What are the consequences of Brexit?
On December 24, 2020, 4 years after the Brexit referendum, the United Kingdom and the European Union finally reached an agreement: the transition period has ended and the United Kingdom has left the European single market January 1, 2021.
With the implementation of new migration measures, Brexit and the effective exit from the European Union for the United Kingdom have a strong impact on the job market for European nationals: new European workers and students in the UK must now obtain a new points visa.
Traveling to the UK after Brexit
Since January 1, 2021, for a stay of less than 6 months in the United Kingdom, European nationals do not need a visa - a valid identity document (identity card or passport) is sufficient.
From October 1, 2021, only the passport will be accepted.
For European residents in the United Kingdom with pre-settled status or settled status, the identity card remains sufficient until 2025.
Consider subscribing to private medical insurance, as European health insurance is no longer valid.
Living in the UK after Brexit
You are an European national and:
You arrived in the UK before January 1, 2021
If you resided in the UK before January 1, 2021, you are eligible for the pre-settled status or settled status (EU Settlement Scheme) and subject to European laws.
You can live, work, study and receive social benefits like before Brexit.
You arrived in the UK after December 31, 2020
If you arrived in the UK after December 31, 2020, you are subject to the new law and the new point-based immigration system.
Working in the UK after Brexit
Since January 1, 2021, new workers - or residents for more than 6 months - European in the United Kingdom must obtain a work visa with points.
To obtain this visa, you must:
- speak English (intermediate level B1)
- have a promise of employment for a qualified job (baccalaureate level) with a employer sponsored by the UK Home Office
- have a minimum annual salary of £25,600 (29,446€)
The visa process is faster for healthcare professionals.
The Global Talent visa allows highly qualified people in the fields of university research, art and culture or digital technologies, to reside in the UK for 5 years - with no promise of employment.
The point-based work visa does not allow you to come and work for low-skilled jobs.
Studying in the UK after Brexit
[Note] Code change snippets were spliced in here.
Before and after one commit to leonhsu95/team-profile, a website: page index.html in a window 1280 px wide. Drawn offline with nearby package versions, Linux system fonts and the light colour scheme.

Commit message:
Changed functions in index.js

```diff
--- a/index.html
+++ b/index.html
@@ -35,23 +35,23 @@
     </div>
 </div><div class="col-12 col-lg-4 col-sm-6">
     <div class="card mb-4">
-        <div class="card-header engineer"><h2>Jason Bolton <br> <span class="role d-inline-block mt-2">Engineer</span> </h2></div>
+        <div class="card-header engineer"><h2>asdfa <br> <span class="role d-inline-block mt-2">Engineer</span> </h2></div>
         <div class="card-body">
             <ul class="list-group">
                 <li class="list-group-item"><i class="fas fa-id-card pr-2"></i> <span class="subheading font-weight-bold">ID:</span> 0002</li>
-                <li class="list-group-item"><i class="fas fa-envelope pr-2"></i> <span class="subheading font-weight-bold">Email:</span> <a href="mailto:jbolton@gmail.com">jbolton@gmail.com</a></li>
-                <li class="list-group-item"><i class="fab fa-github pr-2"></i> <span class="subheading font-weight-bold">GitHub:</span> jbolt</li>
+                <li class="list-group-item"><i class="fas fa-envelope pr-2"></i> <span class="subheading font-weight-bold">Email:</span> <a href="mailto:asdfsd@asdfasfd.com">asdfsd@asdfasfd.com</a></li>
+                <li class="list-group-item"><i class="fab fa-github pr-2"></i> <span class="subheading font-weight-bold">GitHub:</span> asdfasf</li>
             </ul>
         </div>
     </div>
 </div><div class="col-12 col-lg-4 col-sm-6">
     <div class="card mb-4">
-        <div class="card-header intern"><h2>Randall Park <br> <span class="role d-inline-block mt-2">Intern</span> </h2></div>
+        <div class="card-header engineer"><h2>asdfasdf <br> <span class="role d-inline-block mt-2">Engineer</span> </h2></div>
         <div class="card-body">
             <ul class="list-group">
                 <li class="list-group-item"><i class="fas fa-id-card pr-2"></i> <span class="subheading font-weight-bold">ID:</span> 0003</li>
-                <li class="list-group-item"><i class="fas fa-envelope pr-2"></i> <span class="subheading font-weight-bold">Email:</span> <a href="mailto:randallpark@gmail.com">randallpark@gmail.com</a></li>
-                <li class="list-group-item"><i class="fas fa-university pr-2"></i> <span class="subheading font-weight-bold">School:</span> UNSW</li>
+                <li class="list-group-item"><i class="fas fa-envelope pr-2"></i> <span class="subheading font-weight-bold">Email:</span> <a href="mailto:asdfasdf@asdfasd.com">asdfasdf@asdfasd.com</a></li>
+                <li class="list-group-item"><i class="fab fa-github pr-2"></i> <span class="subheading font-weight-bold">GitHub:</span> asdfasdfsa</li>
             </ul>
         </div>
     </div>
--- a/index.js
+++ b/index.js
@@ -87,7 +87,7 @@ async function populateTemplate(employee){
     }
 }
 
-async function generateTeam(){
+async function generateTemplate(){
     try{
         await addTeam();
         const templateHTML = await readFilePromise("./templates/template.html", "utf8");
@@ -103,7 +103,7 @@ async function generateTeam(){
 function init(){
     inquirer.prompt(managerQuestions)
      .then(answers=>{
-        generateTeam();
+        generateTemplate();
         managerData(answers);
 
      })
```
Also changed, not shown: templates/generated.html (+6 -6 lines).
Since January 1, 2021, European students wishing to follow a course at a British university must obtain a student visa with points.
To obtain this visa, you must:
- speak English (intermediate level B1 or B2 depending on European executives)
- be enrolled in a institution sponsored by the UK Home Office
- be able to justify the financial resources necessary to meet your needs: £1334 / month in London and £1023 / month outside
- have the real intention of coming to study
You must also have a valid passport and pay for access to the UK healthcare system (£624 / year).
The visa application is chargeable (£348) and can be made from 6 months before the start of the course.
European students already settled in the United Kingdom are not affected by these new measures.
In the UK, the Erasmus + program will soon be replaced by the Alan Turing program.
From August 1, 2021, preferential rates European students in the UK will be removed. Indeed, until now European students in the UK have paid the same tuition fees as UK students - they will now be considered international students and will experience a significant increase in their tuition fees.
Driving in the UK after Brexit
Whether you are a resident or a visitor, the application of Brexit does not affect the possibility of driving in the United Kingdom with a valid European driving license.
If your vehicle is not insured in the UK, remember to contact your insurance company before you leave!
You must be under 70 years old to drive in the UK with a European license.